A typical homeowner's insurance policy provides coverage for a homeowner’s personal property in an amount between 40 percent and 70 percent of the amount of coverage extended to the policyholder’s residence. If, for instance, a homeowner's policy covers a residence for $100,000, the policy also insures the homeowner’s belongings for a corresponding dollar amount between $40,000 and $70,000. As long as a policyholder doesn't refuse off-premises coverage when entering into his homeowner's insurance contract, his policy insures his possessions against damage, destruction or loss anywhere in the world.

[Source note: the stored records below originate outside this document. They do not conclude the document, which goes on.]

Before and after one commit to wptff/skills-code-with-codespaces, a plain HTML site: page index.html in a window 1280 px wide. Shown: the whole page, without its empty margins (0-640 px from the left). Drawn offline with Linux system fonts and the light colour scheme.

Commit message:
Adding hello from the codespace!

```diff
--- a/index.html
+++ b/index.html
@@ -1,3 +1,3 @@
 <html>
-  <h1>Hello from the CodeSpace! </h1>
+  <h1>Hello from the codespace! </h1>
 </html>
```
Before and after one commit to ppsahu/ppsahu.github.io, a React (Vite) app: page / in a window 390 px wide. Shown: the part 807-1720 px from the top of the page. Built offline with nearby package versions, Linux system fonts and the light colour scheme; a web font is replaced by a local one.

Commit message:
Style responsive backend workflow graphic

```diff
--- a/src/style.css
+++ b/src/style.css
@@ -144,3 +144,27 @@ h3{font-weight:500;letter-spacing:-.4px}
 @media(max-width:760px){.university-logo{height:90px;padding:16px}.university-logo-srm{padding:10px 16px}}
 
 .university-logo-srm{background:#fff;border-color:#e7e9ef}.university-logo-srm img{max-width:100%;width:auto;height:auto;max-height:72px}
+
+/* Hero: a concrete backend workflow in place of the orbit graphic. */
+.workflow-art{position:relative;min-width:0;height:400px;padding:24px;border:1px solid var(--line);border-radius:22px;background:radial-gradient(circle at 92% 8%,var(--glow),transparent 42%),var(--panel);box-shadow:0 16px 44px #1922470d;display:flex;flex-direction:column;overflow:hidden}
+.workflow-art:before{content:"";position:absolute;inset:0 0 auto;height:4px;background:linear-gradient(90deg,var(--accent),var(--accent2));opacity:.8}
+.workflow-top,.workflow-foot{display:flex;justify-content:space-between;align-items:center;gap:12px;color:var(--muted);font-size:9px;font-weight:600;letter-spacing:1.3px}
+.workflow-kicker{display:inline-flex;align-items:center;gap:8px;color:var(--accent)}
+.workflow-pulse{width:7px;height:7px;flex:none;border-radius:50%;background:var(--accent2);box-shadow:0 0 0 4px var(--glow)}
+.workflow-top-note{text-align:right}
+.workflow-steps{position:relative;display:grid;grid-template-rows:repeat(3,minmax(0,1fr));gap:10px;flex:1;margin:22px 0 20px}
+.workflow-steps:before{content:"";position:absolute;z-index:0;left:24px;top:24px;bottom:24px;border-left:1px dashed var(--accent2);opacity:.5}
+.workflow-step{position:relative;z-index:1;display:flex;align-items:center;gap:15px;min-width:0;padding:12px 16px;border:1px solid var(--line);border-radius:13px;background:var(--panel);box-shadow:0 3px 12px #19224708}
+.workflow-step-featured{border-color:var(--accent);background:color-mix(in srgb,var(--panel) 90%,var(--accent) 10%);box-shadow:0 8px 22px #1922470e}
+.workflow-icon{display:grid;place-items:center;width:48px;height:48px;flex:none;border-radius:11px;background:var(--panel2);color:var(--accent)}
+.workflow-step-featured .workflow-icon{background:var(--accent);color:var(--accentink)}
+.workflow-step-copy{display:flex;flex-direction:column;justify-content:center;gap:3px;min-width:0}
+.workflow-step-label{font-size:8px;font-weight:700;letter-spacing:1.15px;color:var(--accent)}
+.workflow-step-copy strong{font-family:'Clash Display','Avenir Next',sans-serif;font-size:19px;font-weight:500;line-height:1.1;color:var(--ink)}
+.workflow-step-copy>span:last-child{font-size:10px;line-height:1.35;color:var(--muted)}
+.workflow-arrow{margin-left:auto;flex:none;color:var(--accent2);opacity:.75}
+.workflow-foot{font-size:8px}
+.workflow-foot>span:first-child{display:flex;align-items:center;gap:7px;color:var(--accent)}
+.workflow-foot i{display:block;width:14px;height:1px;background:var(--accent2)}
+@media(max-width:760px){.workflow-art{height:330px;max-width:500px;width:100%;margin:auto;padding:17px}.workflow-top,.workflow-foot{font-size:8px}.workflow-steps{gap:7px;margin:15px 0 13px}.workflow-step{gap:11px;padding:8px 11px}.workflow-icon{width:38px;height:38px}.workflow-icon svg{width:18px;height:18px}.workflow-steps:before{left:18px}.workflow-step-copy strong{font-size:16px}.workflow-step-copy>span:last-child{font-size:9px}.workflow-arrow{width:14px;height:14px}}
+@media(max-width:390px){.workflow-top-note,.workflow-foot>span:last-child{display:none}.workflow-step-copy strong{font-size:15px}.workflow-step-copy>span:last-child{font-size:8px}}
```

A homeowner's policy provides coverage for a policyholder’s valuables such as jewelry and silverware but normally limits coverage for such items to a total between $1,000 and $2,000. Adding a rider or endorsement to the homeowner's insurance gives a policyholder additional coverage for his expensive belongings.
Actual vs. Replacement Value
Homeowner's insurance pays to repair or replace a policyholder’s lost, damaged or destroyed possessions at either their actual or replacement value. If a policy pays to replace an item at its actual value, the homeowner’s insurance pays an amount equaling the current cost of the piece minus an allowance for depreciation. Comparatively, if a policy pays to replace a homeowner’s couch at its replacement cost, the policy pays the current market value for a new, comparable couch.
Proof of Ownership
A policyholder generally establishes proof of ownership for his personal property before a damaging or destructive event occurs. In other words, a policyholder takes inventory, pictures and videos of his belongings to demonstrate his ownership of them when entering into an insurance contract. During the life of the contract, a policyholder retains receipts, warranties and owners’ manuals from new purchases and proof of valuable gifts he receives. For items specifically insured by a rider or endorsement, a policyholder secures current appraisals on a regular basis.
If a homeowner lacks sufficient proof that he owns a damaged or missing piece when making a claim, his insurance carrier may accept a canceled check or credit card statement evidencing his purchase of a particular item. If the policyholder received a gift from a friend who subsequently lost the receipt for the item, the insured’s carrier may acknowledge the friend’s written testimonial as proof that the insured owned the item.
Ideally, a homeowner stores documentation of her personal property in a fireproof safe, a safe deposit box or with a trusted confidant who lives off-site to ensure her proof of ownership remains readily available if she needs to file an insurance claim.